* [Exercise prompt]: Could you filter the records below down to the lines that include the word "span"?

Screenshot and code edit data

=-=-=-=-=

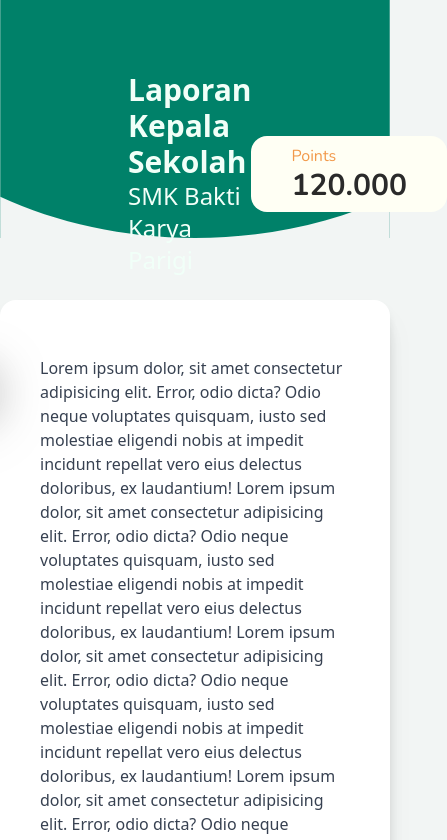
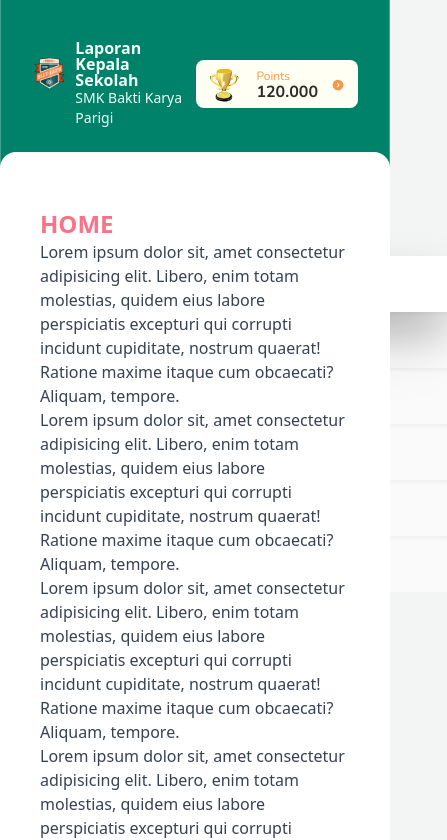
Before and after one commit to alfieqashwa/next-kepsek-report, a Next.js app: page /mulai in a window 390 px wide. Shown: the top 840 px of the page, 447 px wide, since content can reach past the window. Built offline with nearby package versions, Linux system fonts and the light colour scheme.

Commit message:
fix: modify md breakpoints

```diff
--- a/components/layout.tsx
+++ b/components/layout.tsx
@@ -7,7 +7,7 @@ type Props = { children: React.ReactNode };
 export default function Layout({ children }: Props): JSX.Element {
   return (
     <div
-      className="relative container flex flex-col bg-[url('/images/background-bottomshape.svg')] md:bg-[url('/images/background-bottomshape-invert.svg')] bg-no-repeat min-h-screen mx-auto bg-contain"
+      className="relative flex flex-col bg-[url('/images/background-bottomshape.svg')] md:bg-[url('/images/background-bottomshape-invert.svg')] bg-no-repeat min-h-screen mx-auto bg-contain"
     >
       <Head>
         <link rel="icon" href="/favicon.ico" />
@@ -17,8 +17,8 @@ export default function Layout({ children }: Props): JSX.Element {
         <title>Kepsek Report</title>
       </Head>
 
-      <header className="flex items-center justify-around pt-[72px] mx-28">
-        <span className="absolute top-0 right-0 hidden md:block">
+      <header className="flex items-center justify-around pt-10 mx-8 lg:pt-16 lg:mx-28">
+        <span className="absolute top-0 right-0 hidden w-24 md:block">
           <Image
             src="/images/banner-jaringan-idn-white.svg"
             alt="Logo of Jaringan IDN"
@@ -28,55 +28,105 @@ export default function Layout({ children }: Props): JSX.Element {
         </span>
 
         {/* School Logo */}
-        <section className="flex items-center justify-start space-x-4">
-          <div>
+        <section className="flex items-center justify-start space-x-2">
+          <span className="w-14 h-14">
             <Image src="/images/image-3.svg" width={100} height={100} alt="logo-school" />
-          </div>
+          </span>
           <div className="text-[#F1FFF8] flex flex-col justify-center items-start">
-            <h1 className="text-3xl font-bold">Laporan Kepala Sekolah</h1>
-            <h3 className="text-2xl">SMK Bakti Karya Parigi</h3>
+            <h1 className="font-semibold leading-4 lg:font-bold text-md lg:text-3xl">Laporan Kepala Sekolah</h1>
+            <h3 className="text-sm lg:text-2xl">SMK Bakti Karya Parigi</h3>
           </div>
         </section>
 
         {/* Trophy */}
-        <section className="bg-[#FFFFF4] font-primary rounded-2xl px-4 py-2 flex justify-between items-center space-x-6">
-          <div>
+        <section className="bg-[#FFFFF4] font-primary rounded-lg px-3 lg:px-4 py-1 flex justify-center items-center space-x-3 lg:space-x-6">
+          <div className="h-10 w-9">
             <Image src="/images/layer-1.svg" alt="trophy" width={51.25} height={60.85} />
           </div>
           <div>
-            <h4 className="text-[#F2994A]">Points</h4>
-            <p className="text-3xl font-bold text-meteorite">120.000</p>
+            <h4 className="text-xs lg:text-base text-[#F2994A]">Points</h4>
+            <p className="font-bold leading-4 text-md lg:text-3xl text-meteorite">120.000</p>
           </div>
-          <div>
+          <div className="w-4 h-4">
             <Image src="/images/icon_btn-next_yellow.svg" alt="trophy" width={30} height={30} />
           </div>
         </section>
 
+        <nav className="fixed flex flex-col left-[450px] z-90 inset-y-64">
+          <a href="#home" className="w-60 -ml-60 p-4 rounded-l-2xl bg-white drop-shadow-2xl shadow-2xl text-[#008169]">
+            Home
+          </a>
+          <a href="#data-digital" className="p-4 active:bg-white rounded-l-2xl shadow-inner bg-[#FAFAFA] text-[#A4A4A4] w-60 -ml-60">
+            Data Digital
+          </a>
+          <a href="#keuangan-digital" className="p-4 rounded-l-2xl shadow-inner bg-[#FAFAFA] text-[#A4A4A4] w-60 -ml-60">
+            Keuangan Digital
+          </a>
+          <a href="#absensi-digital" className="p-4 rounded-l-2xl shadow-inner bg-[#FAFAFA] text-[#A4A4A4] w-60 -ml-60">
+            Absensi Digital
+          </a>
+          <a href="#toko-pelajar" className="p-4 rounded-l-2xl shadow-inner bg-[#FAFAFA] text-[#A4A4A4] w-60 -ml-60">
+            Toko Pelajar
+          </a>
+          <a href="#sign-out" className="p-4 rounded-l-2xl shadow-inner bg-[#FAFAFA] text-[#A4A4A4] w-60 -ml-60">
+            Sign Out
+          </a>
+        </nav>
       </header>
 
-      <section className="container relative max-w-3xl mx-auto mt-6 mr-64 bg-white shadow-xl drop-shadow-xl rounded-2xl">
-        <nav className="absolute left-0 flex flex-col inset-y-10">
-          <ul className="space-y-1">
-            <li className="w-60 -ml-60 p-4 rounded-l-2xl bg-white drop-shadow-2xl shadow-2xl text-[#008169]">
-              <a href="#">Home</a>
-            </li>
-            <li className="p-4 rounded-l-2xl shadow-inner bg-[#FAFAFA] text-[#A4A4A4] w-60 -ml-60">
-              <a href="#">Home</a>
-            </li>
-          </ul>
-        </nav>
+      <section className="relative mt-6 bg-white shadow-xl drop-shadow-xl rounded-2xl">
         <main className="px-10 py-14">
-          Lorem ipsum dolor, sit amet consectetur adipisicing elit. Error, odio dicta? Odio neque voluptates quisquam, iusto sed molestiae eligendi nobis at impedit incidunt repellat vero eius delectus doloribus, ex laudantium!
-          Lorem ipsum dolor, sit amet consectetur adipisicing elit. Error, odio dicta? Odio neque voluptates quisquam, iusto sed molestiae eligendi nobis at impedit incidunt repellat vero eius delectus doloribus, ex laudantium!
-          Lorem ipsum dolor, sit amet consectetur adipisicing elit. Error, odio dicta? Odio neque voluptates quisquam, iusto sed molestiae eligendi nobis at impedit incidunt repellat vero eius delectus doloribus, ex laudantium!
-          Lorem ipsum dolor, sit amet consectetur adipisicing elit. Error, odio dicta? Odio neque voluptates quisquam, iusto sed molestiae eligendi nobis at impedit incidunt repellat vero eius delectus doloribus, ex laudantium!
-          Lorem ipsum dolor, sit amet consectetur adipisicing elit. Error, odio dicta? Odio neque voluptates quisquam, iusto sed molestiae eligendi nobis at impedit incidunt repellat vero eius delectus doloribus, ex laudantium!
-          Lorem ipsum dolor, sit amet consectetur adipisicing elit. Error, odio dicta? Odio neque voluptates quisquam, iusto sed molestiae eligendi nobis at impedit incidunt repellat vero eius delectus doloribus, ex laudantium!
-          Lorem ipsum dolor, sit amet consectetur adipisicing elit. Error, odio dicta? Odio neque voluptates quisquam, iusto sed molestiae eligendi nobis at impedit incidunt repellat vero eius delectus doloribus, ex laudantium!
-          Lorem ipsum dolor, sit amet consectetur adipisicing elit. Error, odio dicta? Odio neque voluptates quisquam, iusto sed molestiae eligendi nobis at impedit incidunt repellat vero eius delectus doloribus, ex laudantium!
-          Lorem ipsum dolor, sit amet consectetur adipisicing elit. Error, odio dicta? Odio neque voluptates quisquam, iusto sed molestiae eligendi nobis at impedit incidunt repellat vero eius delectus doloribus, ex laudantium!
-          Lorem ipsum dolor, sit amet consectetur adipisicing elit. Error, odio dicta? Odio neque voluptates quisquam, iusto sed molestiae eligendi nobis at impedit incidunt repellat vero eius delectus doloribus, ex laudantium!
-          Lorem ipsum dolor, sit amet consectetur adipisicing elit. Error, odio dicta? Odio neque voluptates quisquam, iusto sed molestiae eligendi nobis at impedit incidunt repellat vero eius delectus doloribus, ex laudantium!
+
+          <section id="home">
+            <h2 className="text-2xl font-semibold text-rose-400">HOME</h2>
+            <p>Lorem ipsum dolor sit, amet consectetur adipisicing elit. Libero, enim totam molestias, quidem eius labore perspiciatis excepturi qui corrupti incidunt cupiditate, nostrum quaerat! Ratione maxime itaque cum obcaecati? Aliquam, tempore.</p>
+            <p>Lorem ipsum dolor sit, amet consectetur adipisicing elit. Libero, enim totam molestias, quidem eius labore perspiciatis excepturi qui corrupti incidunt cupiditate, nostrum quaerat! Ratione maxime itaque cum obcaecati? Aliquam, tempore.</p>
+            <p>Lorem ipsum dolor sit, amet consectetur adipisicing elit. Libero, enim totam molestias, quidem eius labore perspiciatis excepturi qui corrupti incidunt cupiditate, nostrum quaerat! Ratione maxime itaque cum obcaecati? Aliquam, tempore.</p>
+            <p>Lorem ipsum dolor sit, amet consectetur adipisicing elit. Libero, enim totam molestias, quidem eius labore perspiciatis excepturi qui corrupti incidunt cupiditate, nostrum quaerat! Ratione maxime itaque cum obcaecati? Aliquam, tempore.</p>
+            <p>Lorem ipsum dolor sit, amet consectetur adipisicing elit. Libero, enim totam molestias, quidem eius labore perspiciatis excepturi qui corrupti incidunt cupiditate, nostrum quaerat! Ratione maxime itaque cum obcaecati? Aliquam, tempore.</p>
+            <p>Lorem ipsum dolor sit, amet consectetur adipisicing elit. Libero, enim totam molestias, quidem eius labore perspiciatis excepturi qui corrupti incidunt cupiditate, nostrum quaerat! Ratione maxime itaque cum obcaecati? Aliquam, tempore.</p>
+          </section>
+          <section id="data-digital">
+            <h2 className="text-2xl font-semibold text-rose-400">Data Digital</h2>
+            <p>Lorem ipsum dolor sit, amet consectetur adipisicing elit. Libero, enim totam molestias, quidem eius labore perspiciatis excepturi qui corrupti incidunt cupiditate, nostrum quaerat! Ratione maxime itaque cum obcaecati? Aliquam, tempore.</p>
+            <p>Lorem ipsum dolor sit, amet consectetur adipisicing elit. Libero, enim totam molestias, quidem eius labore perspiciatis excepturi qui corrupti incidunt cupiditate, nostrum quaerat! Ratione maxime itaque cum obcaecati? Aliquam, tempore.</p>
+            <p>Lorem ipsum dolor sit, amet consectetur adipisicing elit. Libero, enim totam molestias, quidem eius labore perspiciatis excepturi qui corrupti incidunt cupiditate, nostrum quaerat! Ratione maxime itaque cum obcaecati? Aliquam, tempore.</p>
+            <p>Lorem ipsum dolor sit, amet consectetur adipisicing elit. Libero, enim totam molestias, quidem eius labore perspiciatis excepturi qui corrupti incidunt cupiditate, nostrum quaerat! Ratione maxime itaque cum obcaecati? Aliquam, tempore.</p>
+          </section>
+          <section id="keuangan-digital">
+            <h2 className="text-2xl font-semibold text-rose-400">Keuangan Digital</h2>
+            <p>Lorem ipsum dolor sit, amet consectetur adipisicing elit. Libero, enim totam molestias, quidem eius labore perspiciatis excepturi qui corrupti incidunt cupiditate, nostrum quaerat! Ratione maxime itaque cum obcaecati? Aliquam, tempore.</p>
+            <p>Lorem ipsum dolor sit, amet consectetur adipisicing elit. Libero, enim totam molestias, quidem eius labore perspiciatis excepturi qui corrupti incidunt cupiditate, nostrum quaerat! Ratione maxime itaque cum obcaecati? Aliquam, tempore.</p>
+            <p>Lorem ipsum dolor sit, amet consectetur adipisicing elit. Libero, enim totam molestias, quidem eius labore perspiciatis excepturi qui corrupti incidunt cupiditate, nostrum quaerat! Ratione maxime itaque cum obcaecati? Aliquam, tempore.</p>
+            <p>Lorem ipsum dolor sit, amet consectetur adipisicing elit. Libero, enim totam molestias, quidem eius labore perspiciatis excepturi qui corrupti incidunt cupiditate, nostrum quaerat! Ratione maxime itaque cum obcaecati? Aliquam, tempore.</p>
+            <p>Lorem ipsum dolor sit, amet consectetur adipisicing elit. Libero, enim totam molestias, quidem eius labore perspiciatis excepturi qui corrupti incidunt cupiditate, nostrum quaerat! Ratione maxime itaque cum obcaecati? Aliquam, tempore.</p>
+            <p>Lorem ipsum dolor sit, amet consectetur adipisicing elit. Libero, enim totam molestias, quidem eius labore perspiciatis excepturi qui corrupti incidunt cupiditate, nostrum quaerat! Ratione maxime itaque cum obcaecati? Aliquam, tempore.</p>
+            <p>Lorem ipsum dolor sit, amet consectetur adipisicing elit. Libero, enim totam molestias, quidem eius labore perspiciatis excepturi qui corrupti incidunt cupiditate, nostrum quaerat! Ratione maxime itaque cum obcaecati? Aliquam, tempore.</p>
+          </section>
+          <section id="absensi-digital">
+            <h2 className="text-2xl font-semibold text-rose-400">Absensi Digital</h2>
+            <p>Lorem ipsum dolor sit, amet consectetur adipisicing elit. Libero, enim totam molestias, quidem eius labore perspiciatis excepturi qui corrupti incidunt cupiditate, nostrum quaerat! Ratione maxime itaque cum obcaecati? Aliquam, tempore.</p>
+            <p>Lorem ipsum dolor sit, amet consectetur adipisicing elit. Libero, enim totam molestias, quidem eius labore perspiciatis excepturi qui corrupti incidunt cupiditate, nostrum quaerat! Ratione maxime itaque cum obcaecati? Aliquam, tempore.</p>
+            <p>Lorem ipsum dolor sit, amet consectetur adipisicing elit. Libero, enim totam molestias, quidem eius labore perspiciatis excepturi qui corrupti incidunt cupiditate, nostrum quaerat! Ratione maxime itaque cum obcaecati? Aliquam, tempore.</p>
+            <p>Lorem ipsum dolor sit, amet consectetur adipisicing elit. Libero, enim totam molestias, quidem eius labore perspiciatis excepturi qui corrupti incidunt cupiditate, nostrum quaerat! Ratione maxime itaque cum obcaecati? Aliquam, tempore.</p>
+          </section>
+          <section id="toko-pelajar">
+            <h2 className="text-2xl font-semibold text-rose-400">Toko Pelajar</h2>
+            <p>Lorem ipsum dolor sit, amet consectetur adipisicing elit. Libero, enim totam molestias, quidem eius labore perspiciatis excepturi qui corrupti incidunt cupiditate, nostrum quaerat! Ratione maxime itaque cum obcaecati? Aliquam, tempore.</p>
+            <p>Lorem ipsum dolor sit, amet consectetur adipisicing elit. Libero, enim totam molestias, quidem eius labore perspiciatis excepturi qui corrupti incidunt cupiditate, nostrum quaerat! Ratione maxime itaque cum obcaecati? Aliquam, tempore.</p>
+            <p>Lorem ipsum dolor sit, amet consectetur adipisicing elit. Libero, enim totam molestias, quidem eius labore perspiciatis excepturi qui corrupti incidunt cupiditate, nostrum quaerat! Ratione maxime itaque cum obcaecati? Aliquam, tempore.</p>
+            <p>Lorem ipsum dolor sit, amet consectetur adipisicing elit. Libero, enim totam molestias, quidem eius labore perspiciatis excepturi qui corrupti incidunt cupiditate, nostrum quaerat! Ratione maxime itaque cum obcaecati? Aliquam, tempore.</p>
+          </section>
+          <section id="sign-out">
+            <h2 className="text-2xl font-semibold text-rose-400">Sign Out</h2>
+            <p>Lorem ipsum dolor sit, amet consectetur adipisicing elit. Libero, enim totam molestias, quidem eius labore perspiciatis excepturi qui corrupti incidunt cupiditate, nostrum quaerat! Ratione maxime itaque cum obcaecati? Aliquam, tempore.</p>
+            <p>Lorem ipsum dolor sit, amet consectetur adipisicing elit. Libero, enim totam molestias, quidem eius labore perspiciatis excepturi qui corrupti incidunt cupiditate, nostrum quaerat! Ratione maxime itaque cum obcaecati? Aliquam, tempore.</p>
+            <p>Lorem ipsum dolor sit, amet consectetur adipisicing elit. Libero, enim totam molestias, quidem eius labore perspiciatis excepturi qui corrupti incidunt cupiditate, nostrum quaerat! Ratione maxime itaque cum obcaecati? Aliquam, tempore.</p>
+            <p>Lorem ipsum dolor sit, amet consectetur adipisicing elit. Libero, enim totam molestias, quidem eius labore perspiciatis excepturi qui corrupti incidunt cupiditate, nostrum quaerat! Ratione maxime itaque cum obcaecati? Aliquam, tempore.</p>
+            <p>Lorem ipsum dolor sit, amet consectetur adipisicing elit. Libero, enim totam molestias, quidem eius labore perspiciatis excepturi qui corrupti incidunt cupiditate, nostrum quaerat! Ratione maxime itaque cum obcaecati? Aliquam, tempore.</p>
+            <p>Lorem ipsum dolor sit, amet consectetur adipisicing elit. Libero, enim totam molestias, quidem eius labore perspiciatis excepturi qui corrupti incidunt cupiditate, nostrum quaerat! Ratione maxime itaque cum obcaecati? Aliquam, tempore.</p>
+            <p>Lorem ipsum dolor sit, amet consectetur adipisicing elit. Libero, enim totam molestias, quidem eius labore perspiciatis excepturi qui corrupti incidunt cupiditate, nostrum quaerat! Ratione maxime itaque cum obcaecati? Aliquam, tempore.</p>
+          </section>
         </main>
       </section>
 
@@ -84,7 +134,7 @@ export default function Layout({ children }: Props): JSX.Element {
       {/* <main className="container max-w-4xl mx-auto mt-6 bg-white">{children}</main> */}
 
       {/* FOOTER */}
-      <footer className="font-primary mt-[38px] mb-[54px] max-w-3xl mx-auto mr-64 container">
+      <footer className="font-primary mt-[38px] mb-[54px] max-w-3xl mx-auto mr-48 container">
         <p className="text-black">Terdapat pertanyaan atau kendala ?</p>
         <section className="flex items-center justify-between mt-2">
           <button className="flex space-x-2 justify-center items-center bg-[#008169] rounded-full pl-3 pr-6 py-1 hover:opacity-90 transition-all duration-150 ease-in-out shadow-md shrink-0">
```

=-=-=-=-=

* [Task solution]:
-        <span className="absolute top-0 right-0 hidden md:block">
+        <span className="absolute top-0 right-0 hidden w-24 md:block">
         </span>
+          <span className="w-14 h-14">
+          </span>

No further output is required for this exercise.